■ EXERCISE ■
Please filter the data below down to the lines holding the string "dark".

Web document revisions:
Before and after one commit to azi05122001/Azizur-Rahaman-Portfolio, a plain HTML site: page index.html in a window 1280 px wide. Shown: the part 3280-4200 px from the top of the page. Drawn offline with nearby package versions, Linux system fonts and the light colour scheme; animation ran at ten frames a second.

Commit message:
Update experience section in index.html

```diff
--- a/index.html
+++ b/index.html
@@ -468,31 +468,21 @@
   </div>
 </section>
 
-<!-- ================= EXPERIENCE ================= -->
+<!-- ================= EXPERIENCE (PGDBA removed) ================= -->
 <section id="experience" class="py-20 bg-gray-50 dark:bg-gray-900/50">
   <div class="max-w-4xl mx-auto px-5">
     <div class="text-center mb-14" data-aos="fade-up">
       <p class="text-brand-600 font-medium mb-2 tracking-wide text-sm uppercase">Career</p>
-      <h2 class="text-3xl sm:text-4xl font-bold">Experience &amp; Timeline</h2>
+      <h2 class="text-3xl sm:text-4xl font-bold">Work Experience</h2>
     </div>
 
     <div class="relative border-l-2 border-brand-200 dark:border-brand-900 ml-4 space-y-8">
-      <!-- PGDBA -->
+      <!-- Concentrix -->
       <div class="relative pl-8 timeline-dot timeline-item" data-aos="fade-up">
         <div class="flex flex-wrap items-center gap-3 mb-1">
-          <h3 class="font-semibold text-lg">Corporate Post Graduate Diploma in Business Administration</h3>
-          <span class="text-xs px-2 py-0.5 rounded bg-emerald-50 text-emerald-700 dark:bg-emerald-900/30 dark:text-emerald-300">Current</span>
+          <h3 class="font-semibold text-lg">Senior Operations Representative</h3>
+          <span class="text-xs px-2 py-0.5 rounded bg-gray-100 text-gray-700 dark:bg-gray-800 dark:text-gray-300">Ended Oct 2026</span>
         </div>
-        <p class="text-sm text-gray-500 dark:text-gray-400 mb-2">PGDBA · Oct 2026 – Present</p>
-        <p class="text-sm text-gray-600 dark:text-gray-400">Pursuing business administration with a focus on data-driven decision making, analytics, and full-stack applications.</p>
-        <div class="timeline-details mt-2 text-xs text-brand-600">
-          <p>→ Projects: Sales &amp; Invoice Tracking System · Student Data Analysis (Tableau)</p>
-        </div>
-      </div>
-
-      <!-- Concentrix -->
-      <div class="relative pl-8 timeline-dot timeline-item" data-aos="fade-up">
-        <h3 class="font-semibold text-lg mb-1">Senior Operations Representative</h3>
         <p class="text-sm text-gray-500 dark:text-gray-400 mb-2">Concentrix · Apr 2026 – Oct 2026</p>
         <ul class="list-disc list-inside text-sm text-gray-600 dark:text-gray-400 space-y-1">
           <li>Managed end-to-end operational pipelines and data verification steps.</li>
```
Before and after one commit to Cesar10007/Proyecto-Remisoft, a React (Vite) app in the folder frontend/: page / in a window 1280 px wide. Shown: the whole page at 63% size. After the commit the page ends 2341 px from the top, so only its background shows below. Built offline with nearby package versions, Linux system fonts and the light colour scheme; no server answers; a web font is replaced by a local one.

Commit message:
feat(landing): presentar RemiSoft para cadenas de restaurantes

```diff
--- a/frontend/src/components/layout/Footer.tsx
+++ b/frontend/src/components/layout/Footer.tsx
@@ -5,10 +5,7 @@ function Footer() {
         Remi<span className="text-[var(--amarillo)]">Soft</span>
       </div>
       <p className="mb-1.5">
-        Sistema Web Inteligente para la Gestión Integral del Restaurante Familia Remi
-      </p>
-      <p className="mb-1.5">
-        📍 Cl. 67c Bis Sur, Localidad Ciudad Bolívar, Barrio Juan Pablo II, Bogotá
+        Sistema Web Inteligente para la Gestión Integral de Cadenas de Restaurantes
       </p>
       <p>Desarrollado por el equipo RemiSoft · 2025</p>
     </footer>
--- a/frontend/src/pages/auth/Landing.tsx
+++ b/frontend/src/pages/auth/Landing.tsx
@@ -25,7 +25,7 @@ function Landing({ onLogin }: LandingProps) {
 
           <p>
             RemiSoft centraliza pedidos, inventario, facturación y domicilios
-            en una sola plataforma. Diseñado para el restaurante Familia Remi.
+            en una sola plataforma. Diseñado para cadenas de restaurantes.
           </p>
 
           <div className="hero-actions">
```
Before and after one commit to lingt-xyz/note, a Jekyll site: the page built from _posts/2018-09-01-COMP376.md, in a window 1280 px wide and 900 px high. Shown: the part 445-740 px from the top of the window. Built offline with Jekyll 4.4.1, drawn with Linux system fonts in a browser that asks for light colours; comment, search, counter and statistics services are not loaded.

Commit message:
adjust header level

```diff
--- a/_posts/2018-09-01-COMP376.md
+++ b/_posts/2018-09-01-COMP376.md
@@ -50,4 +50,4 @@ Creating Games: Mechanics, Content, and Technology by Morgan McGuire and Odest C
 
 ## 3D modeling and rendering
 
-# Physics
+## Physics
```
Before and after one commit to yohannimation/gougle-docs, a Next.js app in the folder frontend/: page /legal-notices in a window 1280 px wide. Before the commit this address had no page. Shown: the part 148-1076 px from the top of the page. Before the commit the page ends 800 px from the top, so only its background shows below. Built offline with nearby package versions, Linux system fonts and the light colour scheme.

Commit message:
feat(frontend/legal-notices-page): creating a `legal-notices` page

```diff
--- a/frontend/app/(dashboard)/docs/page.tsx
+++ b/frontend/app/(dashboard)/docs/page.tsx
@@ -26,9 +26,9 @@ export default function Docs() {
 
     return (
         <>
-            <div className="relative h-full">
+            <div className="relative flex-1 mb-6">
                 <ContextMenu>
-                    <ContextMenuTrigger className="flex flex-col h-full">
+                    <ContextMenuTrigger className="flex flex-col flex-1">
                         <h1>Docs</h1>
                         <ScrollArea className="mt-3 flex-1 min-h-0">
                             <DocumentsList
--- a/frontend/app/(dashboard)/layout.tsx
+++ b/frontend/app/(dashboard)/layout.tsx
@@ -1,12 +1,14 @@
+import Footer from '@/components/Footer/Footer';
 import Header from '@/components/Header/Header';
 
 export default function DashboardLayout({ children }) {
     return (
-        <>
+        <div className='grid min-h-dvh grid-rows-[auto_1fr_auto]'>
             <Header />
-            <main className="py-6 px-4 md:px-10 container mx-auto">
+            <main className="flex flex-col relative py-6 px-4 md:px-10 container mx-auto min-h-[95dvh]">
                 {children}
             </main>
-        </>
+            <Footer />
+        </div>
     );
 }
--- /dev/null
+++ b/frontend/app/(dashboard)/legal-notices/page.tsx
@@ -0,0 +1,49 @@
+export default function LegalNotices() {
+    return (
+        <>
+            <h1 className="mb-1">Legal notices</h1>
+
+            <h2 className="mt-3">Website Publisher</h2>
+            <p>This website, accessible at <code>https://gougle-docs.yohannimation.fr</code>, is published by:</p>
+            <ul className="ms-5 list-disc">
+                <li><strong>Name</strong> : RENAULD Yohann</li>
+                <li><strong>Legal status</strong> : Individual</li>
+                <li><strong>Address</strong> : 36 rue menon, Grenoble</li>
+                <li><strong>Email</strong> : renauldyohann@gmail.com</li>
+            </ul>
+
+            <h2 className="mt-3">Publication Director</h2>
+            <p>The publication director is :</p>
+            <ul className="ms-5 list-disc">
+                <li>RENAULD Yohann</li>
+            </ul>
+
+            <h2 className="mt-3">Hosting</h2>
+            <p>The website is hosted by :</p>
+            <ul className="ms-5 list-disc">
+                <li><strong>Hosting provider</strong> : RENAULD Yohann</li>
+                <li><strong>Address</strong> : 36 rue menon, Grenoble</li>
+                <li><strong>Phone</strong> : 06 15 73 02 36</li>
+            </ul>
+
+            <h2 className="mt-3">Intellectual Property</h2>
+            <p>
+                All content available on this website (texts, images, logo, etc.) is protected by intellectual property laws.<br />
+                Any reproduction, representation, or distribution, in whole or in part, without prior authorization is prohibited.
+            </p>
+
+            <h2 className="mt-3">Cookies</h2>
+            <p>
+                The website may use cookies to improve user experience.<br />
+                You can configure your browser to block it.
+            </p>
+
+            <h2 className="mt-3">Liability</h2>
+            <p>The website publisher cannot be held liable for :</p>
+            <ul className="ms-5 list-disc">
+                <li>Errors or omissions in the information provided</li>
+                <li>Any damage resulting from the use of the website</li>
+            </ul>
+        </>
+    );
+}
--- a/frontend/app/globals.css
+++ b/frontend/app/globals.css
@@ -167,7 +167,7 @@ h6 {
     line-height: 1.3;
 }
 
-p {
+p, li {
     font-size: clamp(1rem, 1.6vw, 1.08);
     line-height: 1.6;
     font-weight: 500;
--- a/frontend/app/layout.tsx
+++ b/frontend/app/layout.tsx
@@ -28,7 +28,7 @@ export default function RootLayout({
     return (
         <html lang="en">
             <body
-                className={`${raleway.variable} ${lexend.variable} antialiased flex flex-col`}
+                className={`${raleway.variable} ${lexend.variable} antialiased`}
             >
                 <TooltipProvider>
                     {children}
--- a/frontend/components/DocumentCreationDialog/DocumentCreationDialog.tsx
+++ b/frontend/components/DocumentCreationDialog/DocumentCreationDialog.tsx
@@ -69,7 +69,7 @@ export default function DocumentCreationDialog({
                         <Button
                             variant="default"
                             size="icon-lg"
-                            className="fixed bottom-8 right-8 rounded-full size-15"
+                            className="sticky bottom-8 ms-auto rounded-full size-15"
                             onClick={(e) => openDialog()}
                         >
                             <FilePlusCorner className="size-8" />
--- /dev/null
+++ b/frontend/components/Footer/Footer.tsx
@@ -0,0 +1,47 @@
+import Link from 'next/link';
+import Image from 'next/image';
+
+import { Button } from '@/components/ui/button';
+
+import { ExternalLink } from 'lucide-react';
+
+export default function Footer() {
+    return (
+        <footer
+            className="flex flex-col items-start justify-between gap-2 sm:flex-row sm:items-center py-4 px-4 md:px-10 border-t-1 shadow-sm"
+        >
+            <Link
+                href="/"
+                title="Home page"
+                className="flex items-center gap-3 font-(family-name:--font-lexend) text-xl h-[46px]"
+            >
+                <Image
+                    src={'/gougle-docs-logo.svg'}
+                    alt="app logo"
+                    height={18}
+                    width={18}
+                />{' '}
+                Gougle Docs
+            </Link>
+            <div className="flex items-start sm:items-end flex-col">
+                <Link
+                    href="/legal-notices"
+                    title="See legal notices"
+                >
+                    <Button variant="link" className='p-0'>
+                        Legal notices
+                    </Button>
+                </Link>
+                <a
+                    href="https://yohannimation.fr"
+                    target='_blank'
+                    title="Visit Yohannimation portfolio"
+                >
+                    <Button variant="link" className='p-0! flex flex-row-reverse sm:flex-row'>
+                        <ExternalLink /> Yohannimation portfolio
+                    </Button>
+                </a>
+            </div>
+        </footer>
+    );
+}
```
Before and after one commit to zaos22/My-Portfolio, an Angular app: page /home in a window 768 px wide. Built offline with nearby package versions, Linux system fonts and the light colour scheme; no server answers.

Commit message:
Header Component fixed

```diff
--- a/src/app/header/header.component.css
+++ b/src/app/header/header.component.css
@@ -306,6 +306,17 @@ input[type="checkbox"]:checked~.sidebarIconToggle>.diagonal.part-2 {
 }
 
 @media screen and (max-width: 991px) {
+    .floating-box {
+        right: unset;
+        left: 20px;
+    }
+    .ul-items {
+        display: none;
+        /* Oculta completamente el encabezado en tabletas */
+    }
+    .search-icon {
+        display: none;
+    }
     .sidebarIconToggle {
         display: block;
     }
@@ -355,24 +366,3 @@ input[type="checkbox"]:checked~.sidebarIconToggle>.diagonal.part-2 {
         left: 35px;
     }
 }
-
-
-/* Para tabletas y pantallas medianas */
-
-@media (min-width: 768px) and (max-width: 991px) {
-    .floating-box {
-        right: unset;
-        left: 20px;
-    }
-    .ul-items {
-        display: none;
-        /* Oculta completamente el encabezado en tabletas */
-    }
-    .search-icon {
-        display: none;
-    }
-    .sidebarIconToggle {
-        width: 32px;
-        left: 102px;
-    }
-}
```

■ TASK ANSWER ■
 <section id="experience" class="py-20 bg-gray-50 dark:bg-gray-900/50">
     <div class="relative border-l-2 border-brand-200 dark:border-brand-900 ml-4 space-y-8">
-          <span class="text-xs px-2 py-0.5 rounded bg-emerald-50 text-emerald-700 dark:bg-emerald-900/30 dark:text-emerald-300">Current</span>
+          <span class="text-xs px-2 py-0.5 rounded bg-gray-100 text-gray-700 dark:bg-gray-800 dark:text-gray-300">Ended Oct 2026</span>
-        <p class="text-sm text-gray-500 dark:text-gray-400 mb-2">PGDBA · Oct 2026 – Present</p>
-        <p class="text-sm text-gray-600 dark:text-gray-400">Pursuing business administration with a focus on data-driven decision making, analytics, and full-stack applications.</p>
         <p class="text-sm text-gray-500 dark:text-gray-400 mb-2">Concentrix · Apr 2026 – Oct 2026</p>
         <ul class="list-disc list-inside text-sm text-gray-600 dark:text-gray-400 space-y-1">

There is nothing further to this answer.